The trumpeter swan was nearly hunted to extinction for it’s skin, feather, meat and eggs in the early 1900’s.  Protection, habitat restoration and reintroduction have allowed the trumpeter swan to make an amazing comeback.  Today the species in no longer considered in danger of extinction.

Hyacinth Macaw


Two toes point forward and two toes points backward, allowing the hyacinth macaw to maintain a secure grip.on a tree branch. The hyacinth macaw’s strong, hooked beak is designed for cracking open nuts, a favorite of which is the oil palm nut.

Boat-billed Heron

Boat-billed Heron (17) web

Roosting in the trees during the day, the boat-billed heron comes down at dusk to hunt.  Standing still in shallow water, the heron waits for small aquatic creatures to pass by and scoops them up with its wide bill.

Red-tailed Hawk

red tailed hawk

Preferring open country, the red-tailed hawk is often spotted atop telephone poles and tree branches alongside roads. From there, it can scan the ground below for small rodents or other prey. It also searches for prey as it soars high above on broad wings. A hawk’s eyesight is eight times better than our own.


emu web

Large and heavy with shaggy, fur-like feathers, the emu cannot fly. Instead it walks, sometimes over great distances, in search of seeds and berries. When threatened, perhaps by a pack of dingoes, the emu runs at a surprising speed of up to 30 miles per hour.

Bald Eagle

bald eagle web

In the 1960’s, populations of our national symbol, the bald eagle, fell drastically.  Pesticides such as DDT accumulated in their prey and thus bald eagles, leading to infertile eggs or eggshells that were too thin.  Protection of the bald eagle and its habitat, banning of some pollutants and captive breeding and reintroduction are helping populations recover.

Blue-breasted Kingfisher

kingfisher web

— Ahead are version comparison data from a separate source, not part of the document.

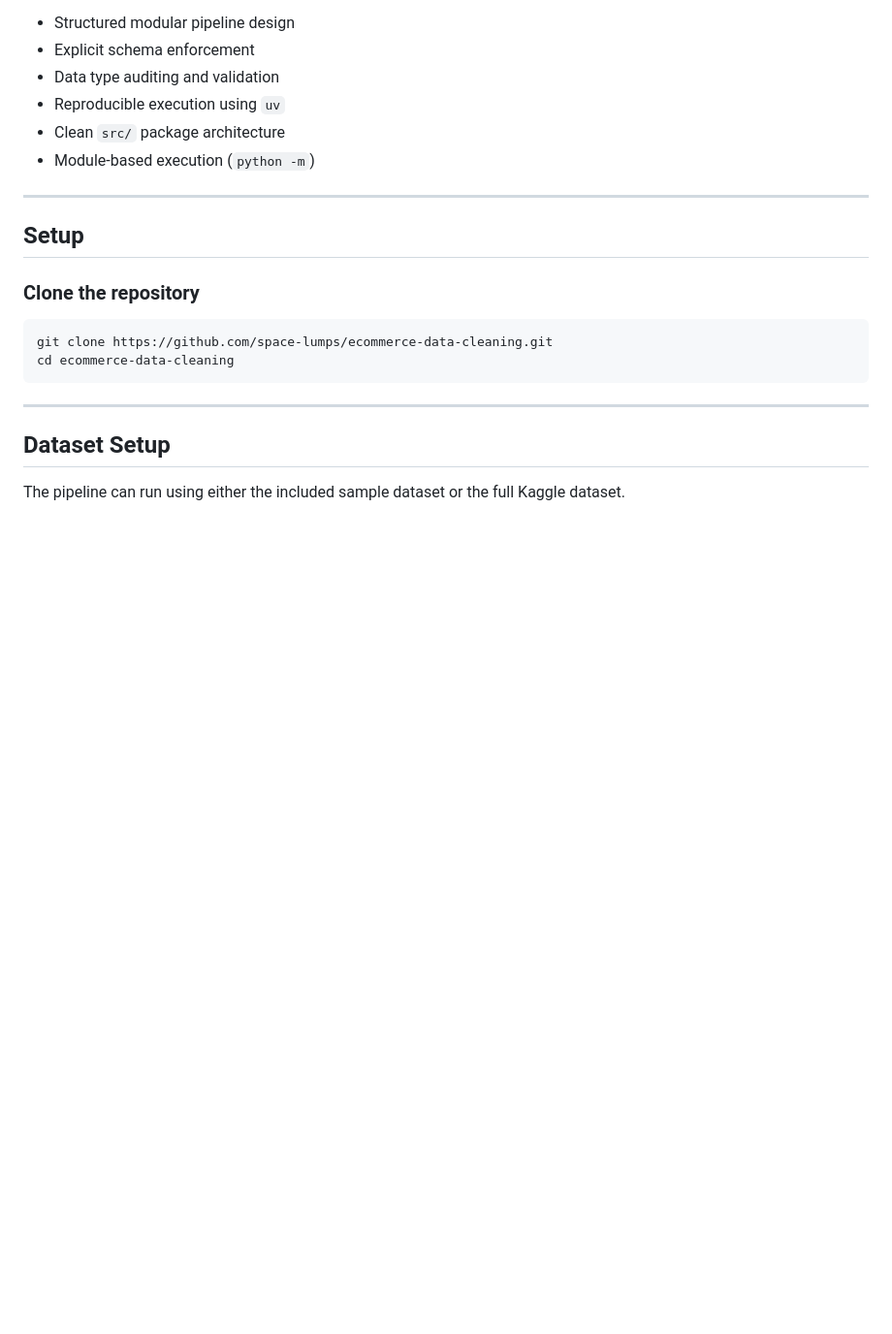
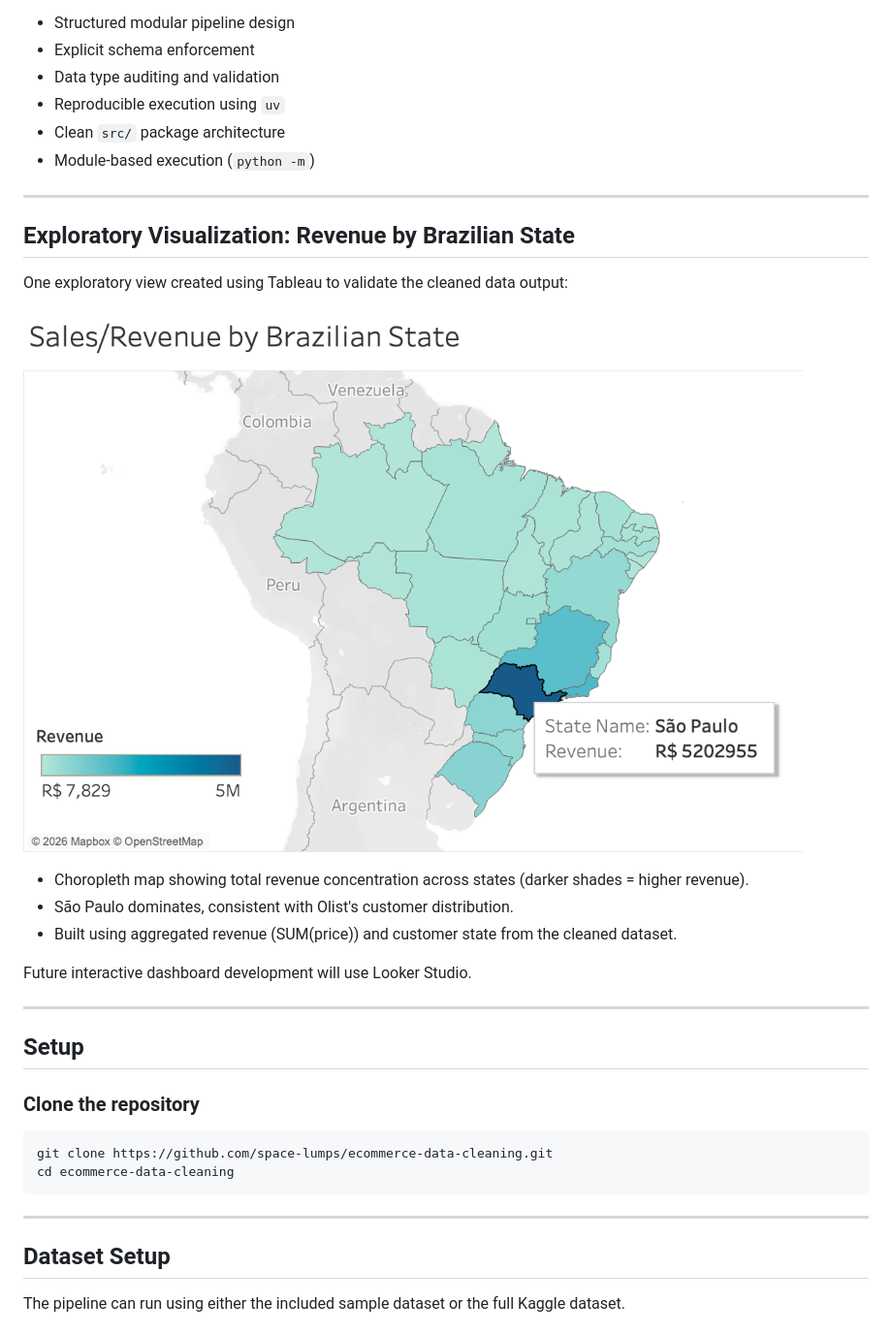
Before and after one commit to space-lumps/ecommerce-data-cleaning, a Markdown page: README.md, the part around the change. Shown at 97% size. Drawn GitHub-style; pictures changed too: assets/images/sales-revenue-by-brazilian-state.png (added); blank space fills up the shorter version.

Commit message:
docs: add exploratory revenue by state map to README
- Added map screenshot to assets/images/
- Integrated visualization section after Objective
- Honest attribution to Tableau for this single exploratory view
- Added forward-looking note on future Looker Studio dashboard

```diff
--- a/README.md
+++ b/README.md
@@ -49,6 +49,20 @@ This project demonstrates:
 - Reproducible execution using `uv`
 - Clean `src/` package architecture
 - Module-based execution (`python -m`)
+
+---
+
+## Exploratory Visualization: Revenue by Brazilian State
+
+One exploratory view created using Tableau to validate the cleaned data output:
+
+![Revenue by Brazilian State](assets/images/sales-revenue-by-brazilian-state.png)
+
+- Choropleth map showing total revenue concentration across states (darker shades = higher revenue).
+- São Paulo dominates, consistent with Olist's customer distribution.
+- Built using aggregated revenue (SUM(price)) and customer state from the cleaned dataset.
+
+Future interactive dashboard development will use Looker Studio.
 
 ---
 
```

The strikingly colored blue-breasted kingfisher inhabits the tropical forests of Africa. It perches in the shade, keeping an eye out for unwary prey such as large insects, fish, and frogs. Like all kingfishers, it has a thick and strong beak adapted for its carnivorous lifestyle.